▸ What the task asks
If a line in the entries below includes "errors", pick it out and copy it.

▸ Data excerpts
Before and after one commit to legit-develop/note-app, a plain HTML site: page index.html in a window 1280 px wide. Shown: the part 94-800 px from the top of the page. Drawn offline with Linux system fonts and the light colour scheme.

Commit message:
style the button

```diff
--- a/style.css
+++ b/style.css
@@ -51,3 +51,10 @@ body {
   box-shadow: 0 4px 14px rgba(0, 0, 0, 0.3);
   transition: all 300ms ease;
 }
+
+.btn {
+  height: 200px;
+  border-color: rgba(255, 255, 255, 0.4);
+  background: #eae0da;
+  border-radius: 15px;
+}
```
...
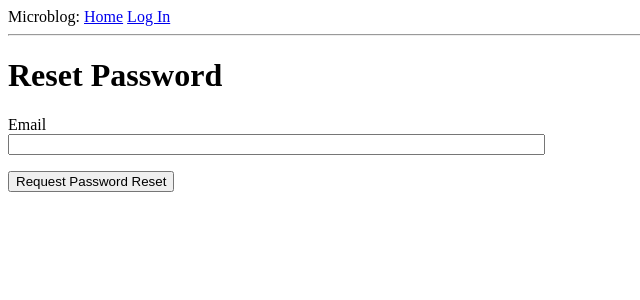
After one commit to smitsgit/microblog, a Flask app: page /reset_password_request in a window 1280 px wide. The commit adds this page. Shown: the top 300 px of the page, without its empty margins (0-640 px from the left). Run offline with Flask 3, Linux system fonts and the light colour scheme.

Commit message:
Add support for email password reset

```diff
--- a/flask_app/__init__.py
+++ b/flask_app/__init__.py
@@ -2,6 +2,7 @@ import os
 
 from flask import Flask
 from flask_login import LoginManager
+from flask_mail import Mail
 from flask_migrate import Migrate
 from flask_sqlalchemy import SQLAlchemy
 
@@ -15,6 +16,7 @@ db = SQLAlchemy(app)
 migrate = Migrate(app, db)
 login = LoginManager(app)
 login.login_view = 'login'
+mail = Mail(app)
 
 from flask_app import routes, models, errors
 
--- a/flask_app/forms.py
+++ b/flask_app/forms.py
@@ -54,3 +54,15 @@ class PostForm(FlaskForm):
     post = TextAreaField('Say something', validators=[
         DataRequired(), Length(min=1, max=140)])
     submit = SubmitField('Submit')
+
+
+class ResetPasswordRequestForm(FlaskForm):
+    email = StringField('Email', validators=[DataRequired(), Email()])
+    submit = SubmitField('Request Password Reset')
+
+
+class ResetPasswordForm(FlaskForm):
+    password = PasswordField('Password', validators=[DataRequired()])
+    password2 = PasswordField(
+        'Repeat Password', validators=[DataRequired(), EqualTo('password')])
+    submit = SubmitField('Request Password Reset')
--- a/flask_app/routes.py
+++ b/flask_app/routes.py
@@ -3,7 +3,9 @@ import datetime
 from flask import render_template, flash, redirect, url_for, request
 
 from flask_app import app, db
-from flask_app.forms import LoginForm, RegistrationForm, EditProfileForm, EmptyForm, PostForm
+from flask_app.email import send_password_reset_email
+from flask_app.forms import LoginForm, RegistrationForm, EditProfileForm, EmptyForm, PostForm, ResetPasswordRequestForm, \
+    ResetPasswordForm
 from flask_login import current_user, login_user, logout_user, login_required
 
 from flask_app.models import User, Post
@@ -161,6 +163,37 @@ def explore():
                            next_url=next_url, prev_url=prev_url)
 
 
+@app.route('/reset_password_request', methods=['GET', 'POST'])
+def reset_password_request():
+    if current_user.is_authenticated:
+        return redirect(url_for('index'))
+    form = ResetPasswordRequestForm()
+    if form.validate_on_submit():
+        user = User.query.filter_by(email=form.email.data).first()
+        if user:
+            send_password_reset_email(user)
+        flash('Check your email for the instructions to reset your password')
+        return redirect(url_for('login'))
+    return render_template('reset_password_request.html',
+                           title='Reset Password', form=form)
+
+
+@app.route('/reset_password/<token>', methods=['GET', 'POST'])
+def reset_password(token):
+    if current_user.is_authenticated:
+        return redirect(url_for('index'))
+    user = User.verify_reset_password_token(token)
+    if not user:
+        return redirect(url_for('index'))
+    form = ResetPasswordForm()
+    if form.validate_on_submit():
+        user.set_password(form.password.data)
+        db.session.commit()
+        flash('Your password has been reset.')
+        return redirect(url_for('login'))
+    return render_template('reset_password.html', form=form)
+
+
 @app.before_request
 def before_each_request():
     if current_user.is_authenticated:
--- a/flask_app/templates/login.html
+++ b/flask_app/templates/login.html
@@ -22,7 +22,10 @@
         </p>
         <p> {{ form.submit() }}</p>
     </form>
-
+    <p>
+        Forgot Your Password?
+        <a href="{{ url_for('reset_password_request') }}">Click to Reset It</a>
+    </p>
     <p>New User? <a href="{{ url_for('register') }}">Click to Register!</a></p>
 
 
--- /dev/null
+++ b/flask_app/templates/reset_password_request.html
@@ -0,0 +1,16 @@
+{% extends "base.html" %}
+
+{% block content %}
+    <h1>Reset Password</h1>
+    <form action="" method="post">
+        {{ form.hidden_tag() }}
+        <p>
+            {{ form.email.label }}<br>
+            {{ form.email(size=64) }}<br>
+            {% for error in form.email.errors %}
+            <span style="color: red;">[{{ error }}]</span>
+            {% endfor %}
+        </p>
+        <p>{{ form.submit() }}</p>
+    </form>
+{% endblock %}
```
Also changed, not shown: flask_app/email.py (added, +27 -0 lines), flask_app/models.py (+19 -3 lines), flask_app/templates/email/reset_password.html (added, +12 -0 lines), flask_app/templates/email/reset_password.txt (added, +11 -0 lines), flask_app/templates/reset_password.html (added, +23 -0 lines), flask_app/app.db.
* * *
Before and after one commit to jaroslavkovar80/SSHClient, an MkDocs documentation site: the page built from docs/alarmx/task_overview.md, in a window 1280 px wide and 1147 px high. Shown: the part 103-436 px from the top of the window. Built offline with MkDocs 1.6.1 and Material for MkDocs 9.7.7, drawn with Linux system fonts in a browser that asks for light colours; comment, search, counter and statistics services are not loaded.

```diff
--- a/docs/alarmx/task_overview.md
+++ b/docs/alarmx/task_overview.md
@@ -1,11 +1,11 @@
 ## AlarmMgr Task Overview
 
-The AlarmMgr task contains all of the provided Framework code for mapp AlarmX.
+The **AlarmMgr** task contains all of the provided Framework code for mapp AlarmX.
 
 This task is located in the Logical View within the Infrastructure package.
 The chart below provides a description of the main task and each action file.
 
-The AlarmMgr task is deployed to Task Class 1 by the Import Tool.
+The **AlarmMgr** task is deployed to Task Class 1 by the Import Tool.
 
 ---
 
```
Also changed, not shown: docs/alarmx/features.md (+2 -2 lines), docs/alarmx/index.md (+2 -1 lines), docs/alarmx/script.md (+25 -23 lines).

▸ Result of this task
 from flask_app import routes, models, errors
+            {% for error in form.email.errors %}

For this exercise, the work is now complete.